”These issues are further dividing us as a nation and we need to solve them.
You cannot have the maximum support of security in an area without the support of the public.
”Everybody has one thing or the other to make our society safe,” Idris said.
He expressed the need for the media and civil society to be advocates of improved funding for the police through the Police Trust Fund.
“The funding of the police is costly. What we are trying to do is to pursue 50 percent of our budgetary requirement from other sources.
”We are also looking for other avenues where we can address the problem of the police.
“At the same time, we are hoping that the National Assembly will pass the bill establishing Police Trust Fund, by so doing, open up other sources for the police to generate money.

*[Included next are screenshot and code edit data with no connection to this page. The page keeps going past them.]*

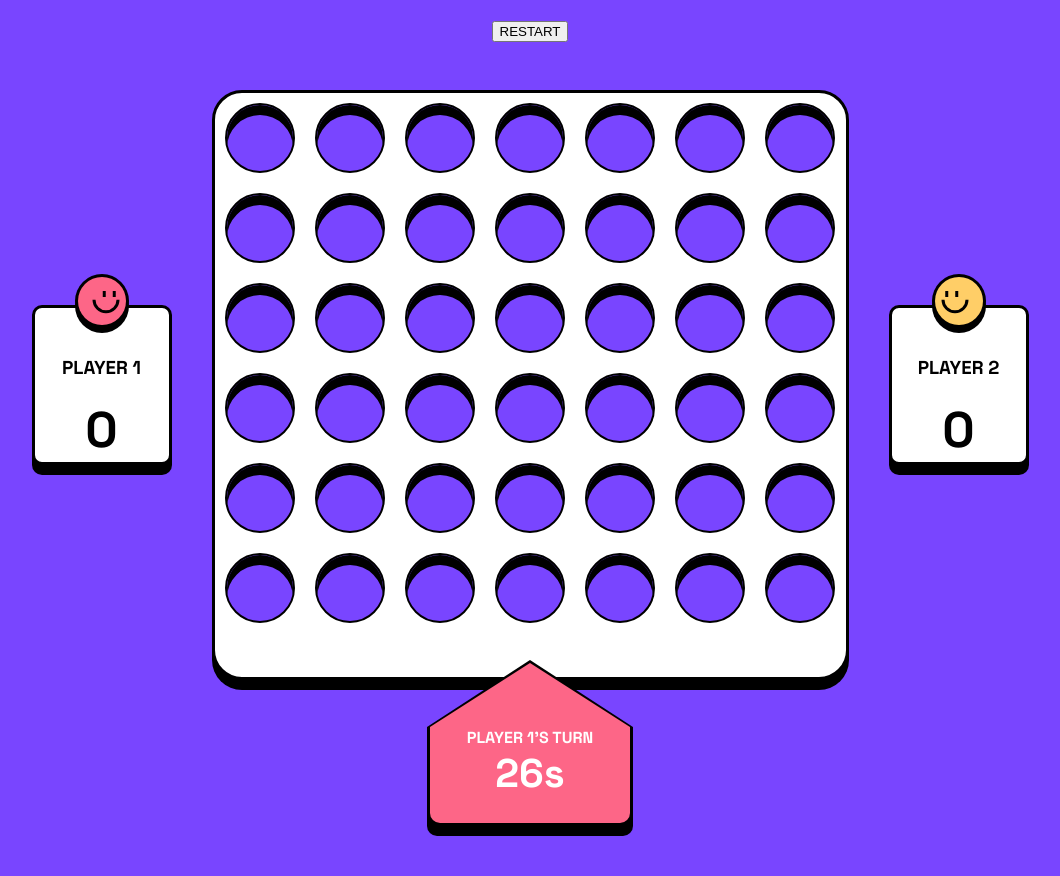
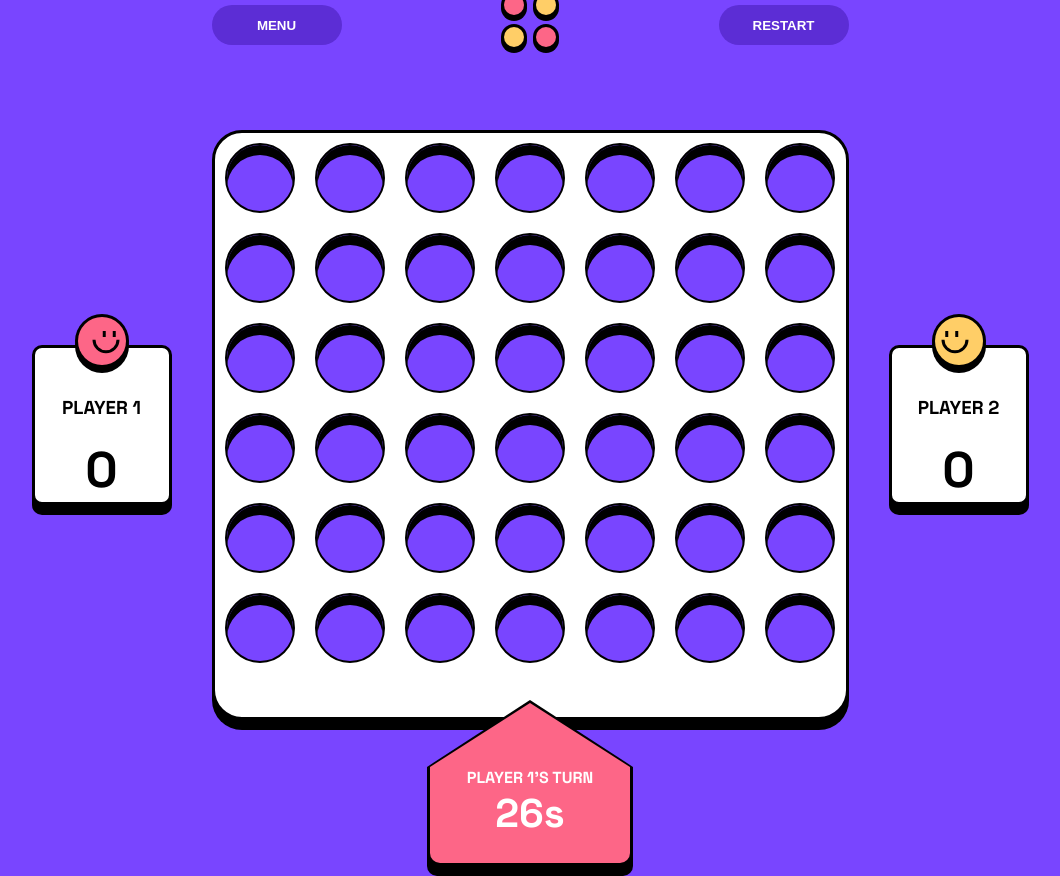
Before and after one commit to sector127/connect-four-game, a plain HTML site: page index.html in a window 1280 px wide. Shown: the whole page, without its empty margins (110-1170 px from the left). Before the commit the page ends 836 px from the top, so only its background shows below. Drawn offline with Linux system fonts and the light colour scheme.

Commit message:
desktop_alpha

```diff
--- a/app.js
+++ b/app.js
@@ -35,6 +35,15 @@ const timer = () => {
     timerEl.innerText = `${seconds}s`;
     seconds--;
     if (seconds == 0) {
+      if ((currentPlayer = player1)) {
+        currentPlayer = player2;
+        currentTurnEl.innerText = "PLAYER 2'S TURN";
+        document.documentElement.style.setProperty("--my-var", "#ffce67");
+      } else {
+        currentPlayer = player1;
+        currentTurnEl.innerText = "PLAYER 1'S TURN";
+        document.documentElement.style.setProperty("--my-var", "#fd6687");
+      }
       seconds = 30;
     }
   }, 1000);
--- a/index.html
+++ b/index.html
@@ -17,10 +17,80 @@
   </head>
   <body>
     <div id="control" class="control">
-      <div id="menu" class="menu"></div>
-      <div id="logo" class="logo"></div>
+      <div id="menu" class="menu">
+        <button class="game-btn">MENU</button>
+      </div>
+      <div id="logo" class="logo">
+        <svg
+          width="58px"
+          height="61px"
+          viewBox="0 0 58 61"
+          xmlns="http://www.w3.org/2000/svg"
+          xmlns:xlink="http://www.w3.org/1999/xlink"
+        >
+          <title>logo</title>
+          <g
+            id="Designs"
+            stroke="none"
+            stroke-width="1"
+            fill="none"
+            fill-rule="evenodd"
+          >
+            <g id="assets" transform="translate(-432.000000, -742.000000)">
+              <g id="Group-24" transform="translate(211.000000, 160.000000)">
+                <g id="logo" transform="translate(221.000000, 582.000000)">
+                  <g id="Group-23" fill="#000000">
+                    <circle id="Oval-Copy-47" cx="13" cy="13" r="13"></circle>
+                    <circle id="Oval-Copy-51" cx="45" cy="13" r="13"></circle>
+                    <circle id="Oval-Copy-53" cx="13" cy="45" r="13"></circle>
+                    <circle id="Oval-Copy-52" cx="45" cy="45" r="13"></circle>
+                  </g>
+                  <g
+                    id="Group-23-Copy"
+                    transform="translate(0.000000, 3.000000)"
+                    fill="#000000"
+                  >
+                    <circle id="Oval-Copy-47" cx="13" cy="13" r="13"></circle>
+                    <circle id="Oval-Copy-51" cx="45" cy="13" r="13"></circle>
+                    <circle id="Oval-Copy-53" cx="13" cy="45" r="13"></circle>
+                    <circle id="Oval-Copy-52" cx="45" cy="45" r="13"></circle>
+                  </g>
+                  <circle
+                    id="Oval-Copy-11"
+                    fill="#FD6687"
+                    cx="13"
+                    cy="13"
+                    r="10"
+                  ></circle>
+                  <circle
+                    id="Oval-Copy-25"
+                    fill="#FD6687"
+                    cx="45"
+                    cy="45"
+                    r="10"
+                  ></circle>
+                  <circle
+                    id="Oval-Copy-23"
+                    fill="#FFCE67"
+                    cx="45"
+                    cy="13"
+                    r="10"
+                  ></circle>
+                  <circle
+                    id="Oval-Copy-24"
+                    fill="#FFCE67"
+                    cx="13"
+                    cy="45"
+                    r="10"
+                  ></circle>
+                </g>
+              </g>
+            </g>
+          </g>
+        </svg>
+      </div>
       <div id="restert" class="restart">
-        <button id="restart" class="restart">RESTART</button>
+        <button id="restart" class="game-btn">RESTART</button>
       </div>
     </div>
     <div class="game">
@@ -182,12 +252,12 @@
     <div class="turn-container">
       <div id="turn" class="turn">
         <span id="current-turn" class="current-turn">PLAYER 1'S TURN</span>
-        <span id="timer" class="timer">30S</span>
+        <span id="timer" class="timer">30s</span>
       </div>
       <div id="winner" class="winner hidden">
         <span id="winner-player" class="winner-player">PLAYER 1</span>
         <span id="wins" class="wins">WINS</span>
-        <button id="play-again-btn" class="play-again-btn">PLAY AGAIN</button>
+        <button id="play-again-btn" class="game-btn">PLAY AGAIN</button>
       </div>
     </div>
   </body>
--- a/style.css
+++ b/style.css
@@ -23,7 +23,32 @@ body {
 
 .control {
   height: 50px;
-  margin: 20px;
+  margin: 0 0 80px 0;
+  display: flex;
+  flex-direction: row;
+  justify-content: space-between;
+  align-items: center;
+  width: 637px;
+}
+
+.game-btn {
+  background: #5c2dd5;
+  color: #ffffff;
+  border-radius: 20px;
+  border: none;
+  height: 40px;
+  width: 130px;
+  font-weight: 800;
+  transition: all 0.3s;
+  cursor: pointer;
+}
+
+.game-btn:hover {
+  background: #fd6687;
+}
+
+.game-btn:active {
+  transform: translateY(3px);
 }
 
 .game {
@@ -174,6 +199,12 @@ body {
   justify-content: center;
   clip-path: polygon(50% 0%, 100% 40%, 100% 100%, 0 100%, 0% 40%);
   border-radius: 10px;
+  background: #fff !important;
+  padding-top: 30px;
+}
+
+.wins {
+  font-size: 32px;
 }
 
 .hidden {
```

”It is already happening in Lagos (Security Trust Fund) and has been working wonderfully.
“We are aware that the Federal Government is financially constrained and so, we do not think it is right to over burden the system by creating other agencies.
”These agencies would require funding and create rivalry. But if more money is available for the police and more people recruited, we can achieve so much more,” he noted.
Idris also stated that there were plans to professionalise the police by establishing specialised schools such as Finance, Marine, among others for training.
He urged civil society organisations to support the police in training its personnel on professional conducts.
The IG expressed satisfaction at the scorecard of the rebranded Special Anti-Robbery Squad (SARS).
“We are working hard to restore the integrity of the police. Earning the confidence of the people is important to us and we can only achieve that by changing the attitude of some of our policemen.